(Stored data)
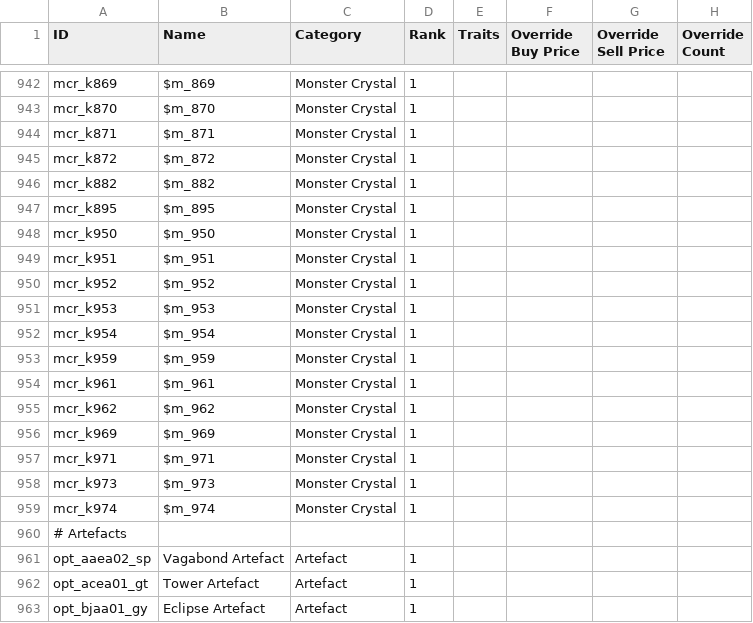
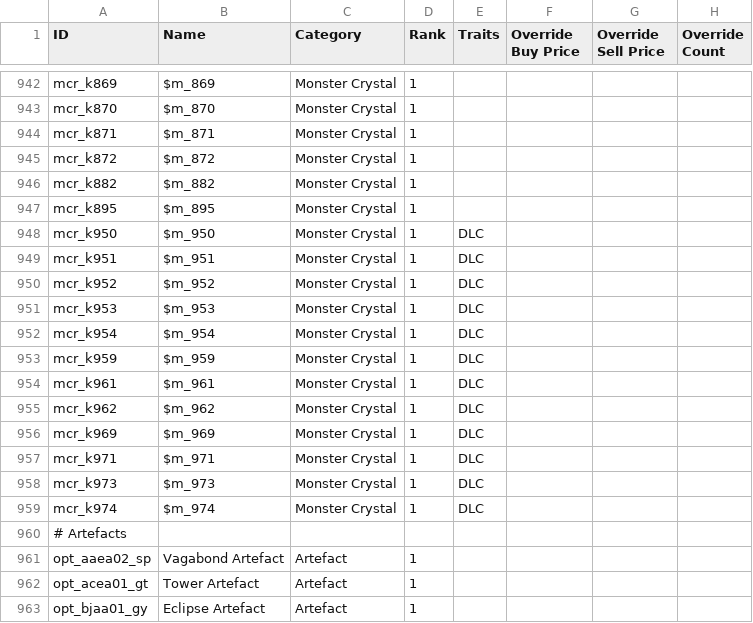
Before and after one commit to Bartz24/FFModdingWPF, a CSV file: FF13_2Rando/bin/data/items.csv, drawn as a sheet; only a part is shown, gaps mark what is left out.

```diff
--- a/FF13_2Rando/bin/data/items.csv
+++ b/FF13_2Rando/bin/data/items.csv
@@ -947,14 +947,14 @@ mcr_k882,$m_882,Monster Crystal,1,,,,
 mcr_k895,$m_895,Monster Crystal,1,,,,
-mcr_k950,$m_950,Monster Crystal,1,,,,
-mcr_k951,$m_951,Monster Crystal,1,,,,
-mcr_k952,$m_952,Monster Crystal,1,,,,
-mcr_k953,$m_953,Monster Crystal,1,,,,
-mcr_k954,$m_954,Monster Crystal,1,,,,
-mcr_k959,$m_959,Monster Crystal,1,,,,
-mcr_k961,$m_961,Monster Crystal,1,,,,
-mcr_k962,$m_962,Monster Crystal,1,,,,
-mcr_k969,$m_969,Monster Crystal,1,,,,
-mcr_k971,$m_971,Monster Crystal,1,,,,
-mcr_k973,$m_973,Monster Crystal,1,,,,
-mcr_k974,$m_974,Monster Crystal,1,,,,
+mcr_k950,$m_950,Monster Crystal,1,DLC,,,
+mcr_k951,$m_951,Monster Crystal,1,DLC,,,
+mcr_k952,$m_952,Monster Crystal,1,DLC,,,
+mcr_k953,$m_953,Monster Crystal,1,DLC,,,
+mcr_k954,$m_954,Monster Crystal,1,DLC,,,
+mcr_k959,$m_959,Monster Crystal,1,DLC,,,
+mcr_k961,$m_961,Monster Crystal,1,DLC,,,
+mcr_k962,$m_962,Monster Crystal,1,DLC,,,
+mcr_k969,$m_969,Monster Crystal,1,DLC,,,
+mcr_k971,$m_971,Monster Crystal,1,DLC,,,
+mcr_k973,$m_973,Monster Crystal,1,DLC,,,
+mcr_k974,$m_974,Monster Crystal,1,DLC,,,
 # Artefacts
```
Also changed, not shown: FF13_2Rando/bin/data/historia.csv, FF13_2Rando/bin/data/treasures.csv, 8 other files.
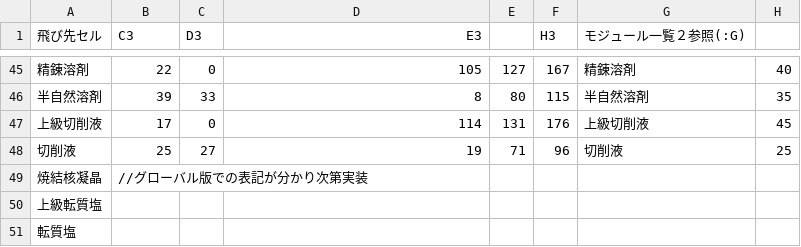
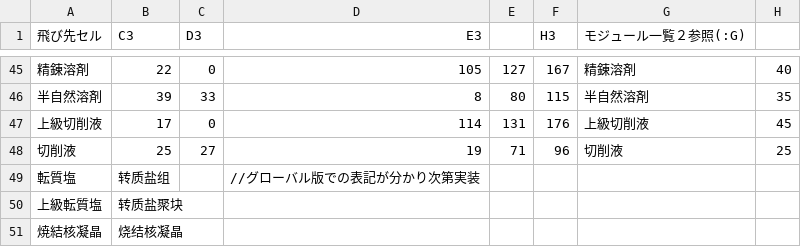
Before and after one commit to Melnus/Arknights_inv, a CSV file: main/総要求数一覧.csv, drawn as a sheet; only a part is shown, gaps mark what is left out.

```diff
--- a/main/総要求数一覧.csv
+++ b/main/総要求数一覧.csv
@@ -48,4 +48,4 @@
 "切削液","25","27","19","71","96","切削液","25"
-"焼結核凝晶","//グローバル版での表記が分かり次第実装","","","","","",""
-"上級転質塩","","","","","","",""
-"転質塩","","","","","","",""
+"転質塩","转质盐组","","//グローバル版での表記が分かり次第実装","","","",""
+"上級転質塩","转质盐聚块","","","","","",""
+"焼結核凝晶","烧结核凝晶","","","","","",""
```
Also changed, not shown: main/オペレーター検索.csv, 1 other file.
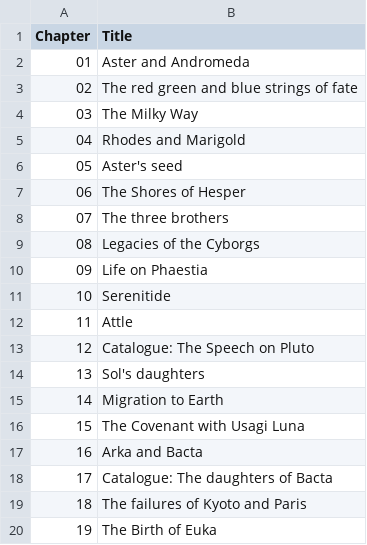
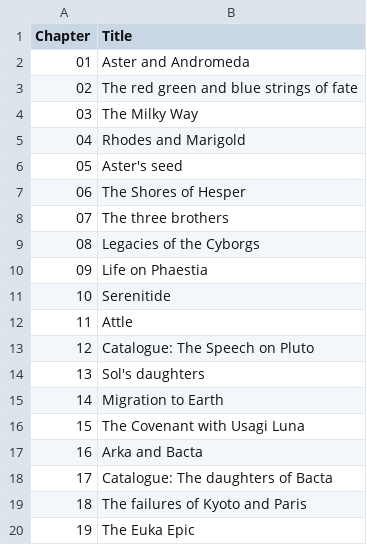
Before and after one commit to Emma-Leonhart/order.life, a CSV file: Gaiad/epic/reference/chapter_titles.csv, drawn as a sheet.

Commit message:
Added a rather comprehensive extension to the chapter 19

```diff
--- a/Gaiad/epic/reference/chapter_titles.csv
+++ b/Gaiad/epic/reference/chapter_titles.csv
@@ -19,2 +19,2 @@ Chapter,Title
 18,The failures of Kyoto and Paris
-19,The Birth of Euka
+19,The Euka Epic
```
Also changed, not shown: 1 other file.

# [Try it]
An exact copy of the entries above, with no pictures, is the required answer.

# [Written response]
Before and after one commit to Bartz24/FFModdingWPF, a CSV file: FF13_2Rando/bin/data/items.csv, drawn as a sheet; only a part is shown, gaps mark what is left out.

```diff
--- a/FF13_2Rando/bin/data/items.csv
+++ b/FF13_2Rando/bin/data/items.csv
@@ -947,14 +947,14 @@ mcr_k882,$m_882,Monster Crystal,1,,,,
 mcr_k895,$m_895,Monster Crystal,1,,,,
-mcr_k950,$m_950,Monster Crystal,1,,,,
-mcr_k951,$m_951,Monster Crystal,1,,,,
-mcr_k952,$m_952,Monster Crystal,1,,,,
-mcr_k953,$m_953,Monster Crystal,1,,,,
-mcr_k954,$m_954,Monster Crystal,1,,,,
-mcr_k959,$m_959,Monster Crystal,1,,,,
-mcr_k961,$m_961,Monster Crystal,1,,,,
-mcr_k962,$m_962,Monster Crystal,1,,,,
-mcr_k969,$m_969,Monster Crystal,1,,,,
-mcr_k971,$m_971,Monster Crystal,1,,,,
-mcr_k973,$m_973,Monster Crystal,1,,,,
-mcr_k974,$m_974,Monster Crystal,1,,,,
+mcr_k950,$m_950,Monster Crystal,1,DLC,,,
+mcr_k951,$m_951,Monster Crystal,1,DLC,,,
+mcr_k952,$m_952,Monster Crystal,1,DLC,,,
+mcr_k953,$m_953,Monster Crystal,1,DLC,,,
+mcr_k954,$m_954,Monster Crystal,1,DLC,,,
+mcr_k959,$m_959,Monster Crystal,1,DLC,,,
+mcr_k961,$m_961,Monster Crystal,1,DLC,,,
+mcr_k962,$m_962,Monster Crystal,1,DLC,,,
+mcr_k969,$m_969,Monster Crystal,1,DLC,,,
+mcr_k971,$m_971,Monster Crystal,1,DLC,,,
+mcr_k973,$m_973,Monster Crystal,1,DLC,,,
+mcr_k974,$m_974,Monster Crystal,1,DLC,,,
 # Artefacts
```
Also changed, not shown: FF13_2Rando/bin/data/historia.csv, FF13_2Rando/bin/data/treasures.csv, 8 other files.
Before and after one commit to Melnus/Arknights_inv, a CSV file: main/総要求数一覧.csv, drawn as a sheet; only a part is shown, gaps mark what is left out.

```diff
--- a/main/総要求数一覧.csv
+++ b/main/総要求数一覧.csv
@@ -48,4 +48,4 @@
 "切削液","25","27","19","71","96","切削液","25"
-"焼結核凝晶","//グローバル版での表記が分かり次第実装","","","","","",""
-"上級転質塩","","","","","","",""
-"転質塩","","","","","","",""
+"転質塩","转质盐组","","//グローバル版での表記が分かり次第実装","","","",""
+"上級転質塩","转质盐聚块","","","","","",""
+"焼結核凝晶","烧结核凝晶","","","","","",""
```
Also changed, not shown: main/オペレーター検索.csv, 1 other file.
Before and after one commit to Emma-Leonhart/order.life, a CSV file: Gaiad/epic/reference/chapter_titles.csv, drawn as a sheet.

Commit message:
Added a rather comprehensive extension to the chapter 19

```diff
--- a/Gaiad/epic/reference/chapter_titles.csv
+++ b/Gaiad/epic/reference/chapter_titles.csv
@@ -19,2 +19,2 @@ Chapter,Title
 18,The failures of Kyoto and Paris
-19,The Birth of Euka
+19,The Euka Epic
```
Also changed, not shown: 1 other file.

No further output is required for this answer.